Per the CDC and FDA guidelines, the vast majority of PCR tests are run at a threshold of 40 cycles. Dr. Michael Mina, an epidemiologist from Harvard who is quoted in the Times piece, notes that when PCR tests are run at 35 or more cycles, they “may detect not just live virus but also live fragments, leftovers from infection that pose no particular risks—akin to finding a hair in a room long after a person has left.”
Julia Morrison, a virologist at the University of California who is also featured in this expose of the inadequacies of present PCR testing, is blunt:
“I’m shocked that people would think that 40 could represent a positive.”

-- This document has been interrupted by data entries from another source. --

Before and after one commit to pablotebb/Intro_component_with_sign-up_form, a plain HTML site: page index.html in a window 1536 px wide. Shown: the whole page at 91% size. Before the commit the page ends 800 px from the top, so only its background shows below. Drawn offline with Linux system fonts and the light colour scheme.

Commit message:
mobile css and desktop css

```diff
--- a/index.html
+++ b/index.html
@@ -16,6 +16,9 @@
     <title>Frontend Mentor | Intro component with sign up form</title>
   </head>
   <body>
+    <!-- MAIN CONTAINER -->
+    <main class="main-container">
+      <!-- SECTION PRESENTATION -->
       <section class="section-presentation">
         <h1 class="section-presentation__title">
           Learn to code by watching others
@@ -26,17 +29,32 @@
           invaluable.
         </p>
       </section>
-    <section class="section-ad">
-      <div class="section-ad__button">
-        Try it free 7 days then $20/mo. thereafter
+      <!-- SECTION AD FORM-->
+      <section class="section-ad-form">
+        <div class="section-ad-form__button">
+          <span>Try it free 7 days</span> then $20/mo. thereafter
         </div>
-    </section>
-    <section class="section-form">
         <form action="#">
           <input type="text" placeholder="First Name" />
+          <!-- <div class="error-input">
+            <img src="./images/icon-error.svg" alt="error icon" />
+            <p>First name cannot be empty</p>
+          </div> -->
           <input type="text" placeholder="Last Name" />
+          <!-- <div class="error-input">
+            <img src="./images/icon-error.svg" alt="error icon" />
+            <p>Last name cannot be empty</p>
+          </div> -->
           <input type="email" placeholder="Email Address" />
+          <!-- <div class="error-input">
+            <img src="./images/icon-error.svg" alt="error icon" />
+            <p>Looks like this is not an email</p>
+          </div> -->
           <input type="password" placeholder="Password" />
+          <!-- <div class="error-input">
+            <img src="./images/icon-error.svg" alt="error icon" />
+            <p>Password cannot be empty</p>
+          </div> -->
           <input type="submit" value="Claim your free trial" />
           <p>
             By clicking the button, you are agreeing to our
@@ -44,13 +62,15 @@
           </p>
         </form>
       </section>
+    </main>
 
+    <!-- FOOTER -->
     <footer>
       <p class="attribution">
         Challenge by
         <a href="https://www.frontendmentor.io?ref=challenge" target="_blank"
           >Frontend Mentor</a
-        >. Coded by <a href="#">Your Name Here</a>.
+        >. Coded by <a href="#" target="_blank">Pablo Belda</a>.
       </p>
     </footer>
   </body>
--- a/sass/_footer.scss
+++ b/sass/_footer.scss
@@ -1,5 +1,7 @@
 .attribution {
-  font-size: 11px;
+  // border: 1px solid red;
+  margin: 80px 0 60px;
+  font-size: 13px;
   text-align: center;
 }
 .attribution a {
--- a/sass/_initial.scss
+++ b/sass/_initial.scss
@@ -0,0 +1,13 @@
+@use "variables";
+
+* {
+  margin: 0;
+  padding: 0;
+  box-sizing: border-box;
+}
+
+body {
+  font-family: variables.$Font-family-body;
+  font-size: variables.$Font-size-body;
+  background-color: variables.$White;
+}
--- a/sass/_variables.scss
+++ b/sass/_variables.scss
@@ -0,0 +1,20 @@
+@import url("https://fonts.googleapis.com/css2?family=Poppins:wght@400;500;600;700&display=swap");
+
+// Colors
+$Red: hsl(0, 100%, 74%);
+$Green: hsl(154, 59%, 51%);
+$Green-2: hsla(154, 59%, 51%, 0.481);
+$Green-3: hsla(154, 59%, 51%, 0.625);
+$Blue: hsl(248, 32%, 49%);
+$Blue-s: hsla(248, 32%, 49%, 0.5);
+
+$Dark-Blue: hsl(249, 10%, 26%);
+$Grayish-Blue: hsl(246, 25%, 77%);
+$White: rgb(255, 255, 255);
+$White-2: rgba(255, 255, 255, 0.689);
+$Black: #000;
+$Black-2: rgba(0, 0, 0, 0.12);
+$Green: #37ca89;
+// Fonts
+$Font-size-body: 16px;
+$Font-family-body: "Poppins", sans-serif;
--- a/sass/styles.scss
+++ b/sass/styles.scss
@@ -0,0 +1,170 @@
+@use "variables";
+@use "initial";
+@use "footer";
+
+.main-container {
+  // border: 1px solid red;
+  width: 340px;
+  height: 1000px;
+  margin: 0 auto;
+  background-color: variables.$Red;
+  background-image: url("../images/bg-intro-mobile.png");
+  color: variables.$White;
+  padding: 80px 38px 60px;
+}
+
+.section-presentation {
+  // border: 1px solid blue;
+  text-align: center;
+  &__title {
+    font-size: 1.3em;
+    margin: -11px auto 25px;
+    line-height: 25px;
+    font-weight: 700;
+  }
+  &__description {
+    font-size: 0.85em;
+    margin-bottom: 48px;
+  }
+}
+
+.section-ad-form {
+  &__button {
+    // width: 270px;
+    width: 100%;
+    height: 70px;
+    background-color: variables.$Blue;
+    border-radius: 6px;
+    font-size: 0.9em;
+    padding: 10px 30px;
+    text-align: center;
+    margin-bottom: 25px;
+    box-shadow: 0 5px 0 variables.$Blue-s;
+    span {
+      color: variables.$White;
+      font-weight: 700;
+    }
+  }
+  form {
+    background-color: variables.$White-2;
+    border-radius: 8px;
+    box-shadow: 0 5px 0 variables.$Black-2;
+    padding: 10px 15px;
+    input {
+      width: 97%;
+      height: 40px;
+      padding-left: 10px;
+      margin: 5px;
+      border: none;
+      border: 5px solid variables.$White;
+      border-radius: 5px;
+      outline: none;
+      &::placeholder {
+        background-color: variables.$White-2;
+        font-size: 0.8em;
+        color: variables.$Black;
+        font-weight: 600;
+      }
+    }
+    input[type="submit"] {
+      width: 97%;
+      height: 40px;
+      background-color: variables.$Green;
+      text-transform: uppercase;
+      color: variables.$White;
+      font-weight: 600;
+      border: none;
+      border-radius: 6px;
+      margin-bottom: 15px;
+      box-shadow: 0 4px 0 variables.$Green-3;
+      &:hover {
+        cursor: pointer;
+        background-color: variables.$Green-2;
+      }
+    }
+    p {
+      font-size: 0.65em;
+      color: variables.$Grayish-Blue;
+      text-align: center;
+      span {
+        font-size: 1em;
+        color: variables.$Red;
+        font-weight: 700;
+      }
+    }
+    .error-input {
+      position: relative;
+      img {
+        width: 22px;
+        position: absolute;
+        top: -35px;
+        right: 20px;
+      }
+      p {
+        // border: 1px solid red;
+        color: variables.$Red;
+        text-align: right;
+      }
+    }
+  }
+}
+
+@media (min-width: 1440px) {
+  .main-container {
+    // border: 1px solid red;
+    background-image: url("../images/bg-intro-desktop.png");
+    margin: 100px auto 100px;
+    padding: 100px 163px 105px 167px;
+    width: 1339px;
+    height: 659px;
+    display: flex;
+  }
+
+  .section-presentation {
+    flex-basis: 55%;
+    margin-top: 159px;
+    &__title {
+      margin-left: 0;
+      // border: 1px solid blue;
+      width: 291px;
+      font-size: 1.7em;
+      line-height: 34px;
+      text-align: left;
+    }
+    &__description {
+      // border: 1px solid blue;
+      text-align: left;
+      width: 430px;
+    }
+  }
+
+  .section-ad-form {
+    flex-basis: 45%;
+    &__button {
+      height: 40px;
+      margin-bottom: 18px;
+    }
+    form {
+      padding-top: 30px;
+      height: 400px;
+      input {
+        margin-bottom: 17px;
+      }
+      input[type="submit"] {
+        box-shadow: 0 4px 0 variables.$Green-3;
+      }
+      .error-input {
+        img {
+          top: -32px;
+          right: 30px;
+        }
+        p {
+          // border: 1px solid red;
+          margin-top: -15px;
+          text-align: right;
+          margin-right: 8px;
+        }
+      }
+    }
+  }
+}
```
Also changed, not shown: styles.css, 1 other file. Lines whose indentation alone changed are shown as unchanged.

Dr. Morrison insists that 30 to 35 would be a “more reasonable cutoff [.]” Dr. Mina said that he “would set the figure at 30, or even less.”
Most people aren’t aware of this, but the lowering of the threshold of cycles from 40 to a figure comparable to that which Drs. Morrison and Mina prescribe translates into an enormous difference.
“Those changes would mean the amount of genetic material in a patient’s sample would have to be 100-fold to 1,000-fold that of the current standard for the test to return a positive-result—or at least one worth acting on” (emphasis added).
To what should be a surprise to no one, the Times piece informs us that Drs. Mina and Morrison “and other researchers are questioning the use of PCR tests as a frontline diagnostic tool.”
The French researcher Didier Raoult has shown that when the PCR test is run at 25 cycles, about 70% of samples were genuinely positive—meaning infectious. However, when the test is run at a threshold of 30 cycles, only 20% of samples were infectious. At 35 cycles, but three percent of samples were infectious.
And when the test was run above 35 cycles?
Zero samples were infectious.
Even Anthony Fauci, back in July and while on the science podcast of Columbia University virologist Vincent Racaniello, admitted that the prevailing standard supplies bogus results. Fauci stated:
“What is now sort of evolving into a bit of a standard” is that “if you get a cycle threshold of 35 or more…the chances of it being replication-confident [a true, as opposed to a false, positive] are miniscule.”
Fauci adds that it’s “very frustrating for the patients as well as for the physicians” when a test is run at a cycle threshold of, like, “37,” for “you almost never can culture virus from a 37 threshold cycle.”
Fauci concludes: “So, I think if somebody does come in with 37, 38, even 36, you got to say, you know, it’s just dead nucleotides, period” (emphases added).
Translation: False positive.
And, thus, meaningless.
Yet if the COVID case numbers mean nothing, if they are all cooked, inflated by orders of magnitude, then of what are all of these people getting sick and dying?
This is the question to which we will turn in the next article.